Members of our state legislature demonstrated their understanding of this issue by proposing legislation (Senate Bill 2588 and House Bill 4) to help maintain accurate voter rolls. Under this proposed legislation, Election Commissioners would send out a notice to any voter who did not vote in the previous three years, which must include two federal general elections. Once the voter receives the notice, he/she would have to do one of the following things to remain on the voter rolls: 1.) respond to the notice stating his/her address is correct, 2.) vote once in the four years following, or 3.) update his/her voter registration information to reflect a new address, which can easily be done in-person at the local Circuit Clerk’s Office—or online at www.yallvote.ms. If the voter fails to respond in any way, the voter is moved to “purged status” on the voter rolls with the option of re-registering at any time. Many will argue this method of enforcement is too aggressive, but if you compare it to our current process, the changes are minimal, yet necessary, to the integrity of our overall election system. Most importantly, who can argue against having accurate voter rolls?

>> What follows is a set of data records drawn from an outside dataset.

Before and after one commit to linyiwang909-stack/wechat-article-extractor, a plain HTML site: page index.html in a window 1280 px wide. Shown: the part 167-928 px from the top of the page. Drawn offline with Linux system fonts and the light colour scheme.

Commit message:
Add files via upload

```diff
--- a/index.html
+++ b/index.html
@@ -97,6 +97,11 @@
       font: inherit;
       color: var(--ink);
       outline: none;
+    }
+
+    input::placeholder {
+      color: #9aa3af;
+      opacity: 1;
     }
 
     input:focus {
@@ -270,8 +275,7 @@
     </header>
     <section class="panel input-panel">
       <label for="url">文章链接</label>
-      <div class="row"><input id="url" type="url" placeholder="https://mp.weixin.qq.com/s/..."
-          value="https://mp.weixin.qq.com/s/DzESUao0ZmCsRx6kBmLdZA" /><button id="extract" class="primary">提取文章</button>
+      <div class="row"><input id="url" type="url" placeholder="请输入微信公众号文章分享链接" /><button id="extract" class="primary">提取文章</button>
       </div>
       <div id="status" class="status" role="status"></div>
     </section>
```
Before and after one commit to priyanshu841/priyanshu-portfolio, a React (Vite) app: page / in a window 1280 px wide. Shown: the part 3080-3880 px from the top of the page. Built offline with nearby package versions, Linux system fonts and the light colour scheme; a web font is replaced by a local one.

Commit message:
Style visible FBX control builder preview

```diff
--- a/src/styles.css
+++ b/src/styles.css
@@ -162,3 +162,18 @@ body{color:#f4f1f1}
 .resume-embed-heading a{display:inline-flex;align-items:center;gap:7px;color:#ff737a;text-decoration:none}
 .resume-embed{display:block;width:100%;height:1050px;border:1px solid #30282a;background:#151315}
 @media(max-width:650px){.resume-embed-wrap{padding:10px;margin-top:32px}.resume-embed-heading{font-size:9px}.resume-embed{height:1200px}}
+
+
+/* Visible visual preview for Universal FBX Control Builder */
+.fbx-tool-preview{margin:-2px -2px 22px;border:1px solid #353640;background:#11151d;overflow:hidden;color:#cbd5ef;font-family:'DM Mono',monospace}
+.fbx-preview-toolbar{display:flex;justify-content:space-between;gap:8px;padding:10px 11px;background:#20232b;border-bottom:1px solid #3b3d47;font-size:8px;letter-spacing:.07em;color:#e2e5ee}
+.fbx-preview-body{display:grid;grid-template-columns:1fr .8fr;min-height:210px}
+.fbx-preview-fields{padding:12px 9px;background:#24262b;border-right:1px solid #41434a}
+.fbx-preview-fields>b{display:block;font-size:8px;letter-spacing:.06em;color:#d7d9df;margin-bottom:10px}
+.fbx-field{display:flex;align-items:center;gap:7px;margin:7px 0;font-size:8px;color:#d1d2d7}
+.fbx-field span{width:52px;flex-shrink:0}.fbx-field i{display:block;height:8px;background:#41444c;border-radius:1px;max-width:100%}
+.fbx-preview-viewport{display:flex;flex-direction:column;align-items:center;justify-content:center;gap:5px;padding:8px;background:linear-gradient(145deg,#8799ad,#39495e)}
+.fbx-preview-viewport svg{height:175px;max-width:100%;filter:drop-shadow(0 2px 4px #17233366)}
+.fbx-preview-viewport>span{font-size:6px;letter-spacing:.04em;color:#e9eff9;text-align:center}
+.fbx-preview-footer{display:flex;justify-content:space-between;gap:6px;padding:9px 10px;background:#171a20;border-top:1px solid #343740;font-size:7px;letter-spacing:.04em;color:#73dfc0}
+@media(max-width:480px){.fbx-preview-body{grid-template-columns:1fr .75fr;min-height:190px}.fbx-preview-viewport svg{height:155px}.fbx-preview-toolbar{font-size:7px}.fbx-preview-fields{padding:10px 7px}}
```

Proof of citizenship is another process that could strengthen election security. Senate Bill 2016 and House Bill 586 would authorize election officials to compare the SEMS information with other official government databases to ensure only U.S. citizens residing in Mississippi are registered to vote in our state. This bill, if it becomes law, will replace a current law on the books that has drawn a federal lawsuit. Our approach is both constitutional and effective, as witnessed by the same system being used in Tennessee.

Moving forward, the goal for every election official, whether statewide or local, should be similar. Mississippians deserve easy and accessible voter registration options, clean and accurate voter rolls, enhanced security measures that protect the integrity of each vote, and advanced transparency of our overall elections process.

Related posts